== Required action ==
Reproduce every entry below exactly, minus the pictures.

== Record extracts ==
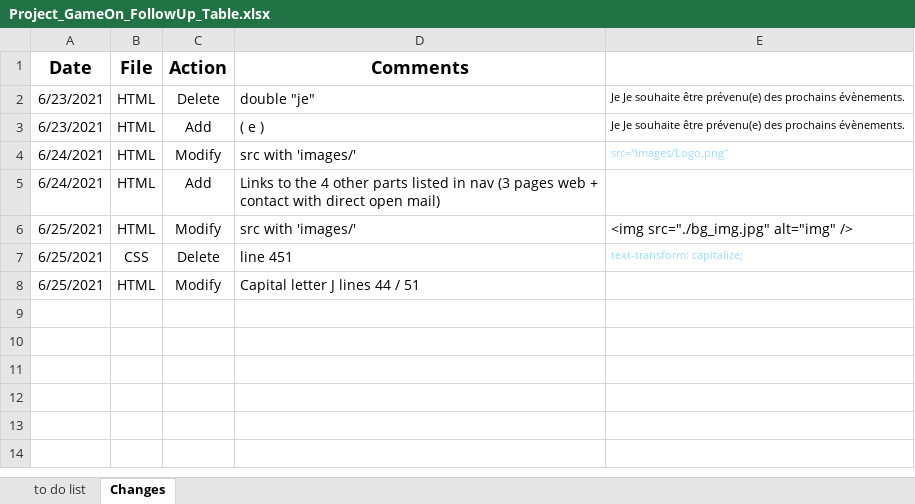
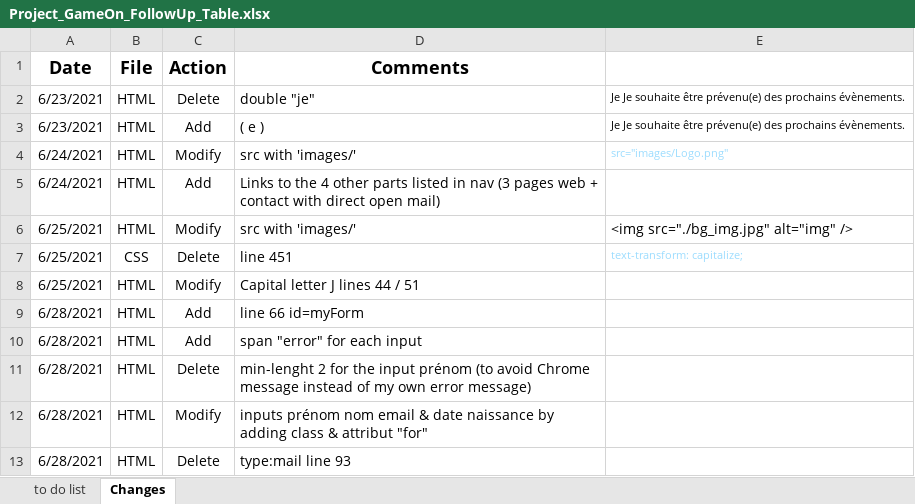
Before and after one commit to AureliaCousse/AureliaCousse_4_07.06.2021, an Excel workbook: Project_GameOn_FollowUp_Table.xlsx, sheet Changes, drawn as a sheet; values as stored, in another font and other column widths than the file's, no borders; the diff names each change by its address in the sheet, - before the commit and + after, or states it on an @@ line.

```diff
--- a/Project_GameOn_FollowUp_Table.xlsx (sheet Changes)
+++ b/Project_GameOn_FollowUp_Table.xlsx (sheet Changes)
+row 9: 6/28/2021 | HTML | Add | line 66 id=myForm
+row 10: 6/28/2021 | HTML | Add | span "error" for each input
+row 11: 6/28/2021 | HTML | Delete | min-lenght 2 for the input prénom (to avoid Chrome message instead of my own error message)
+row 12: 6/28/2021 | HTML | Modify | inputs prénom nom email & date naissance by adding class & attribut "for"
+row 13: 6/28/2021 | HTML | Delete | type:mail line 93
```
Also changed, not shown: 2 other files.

== Expected output ==
Before and after one commit to AureliaCousse/AureliaCousse_4_07.06.2021, an Excel workbook: Project_GameOn_FollowUp_Table.xlsx, sheet Changes, drawn as a sheet; values as stored, in another font and other column widths than the file's, no borders; the diff names each change by its address in the sheet, - before the commit and + after, or states it on an @@ line.

```diff
--- a/Project_GameOn_FollowUp_Table.xlsx (sheet Changes)
+++ b/Project_GameOn_FollowUp_Table.xlsx (sheet Changes)
+row 9: 6/28/2021 | HTML | Add | line 66 id=myForm
+row 10: 6/28/2021 | HTML | Add | span "error" for each input
+row 11: 6/28/2021 | HTML | Delete | min-lenght 2 for the input prénom (to avoid Chrome message instead of my own error message)
+row 12: 6/28/2021 | HTML | Modify | inputs prénom nom email & date naissance by adding class & attribut "for"
+row 13: 6/28/2021 | HTML | Delete | type:mail line 93
```
Also changed, not shown: 2 other files.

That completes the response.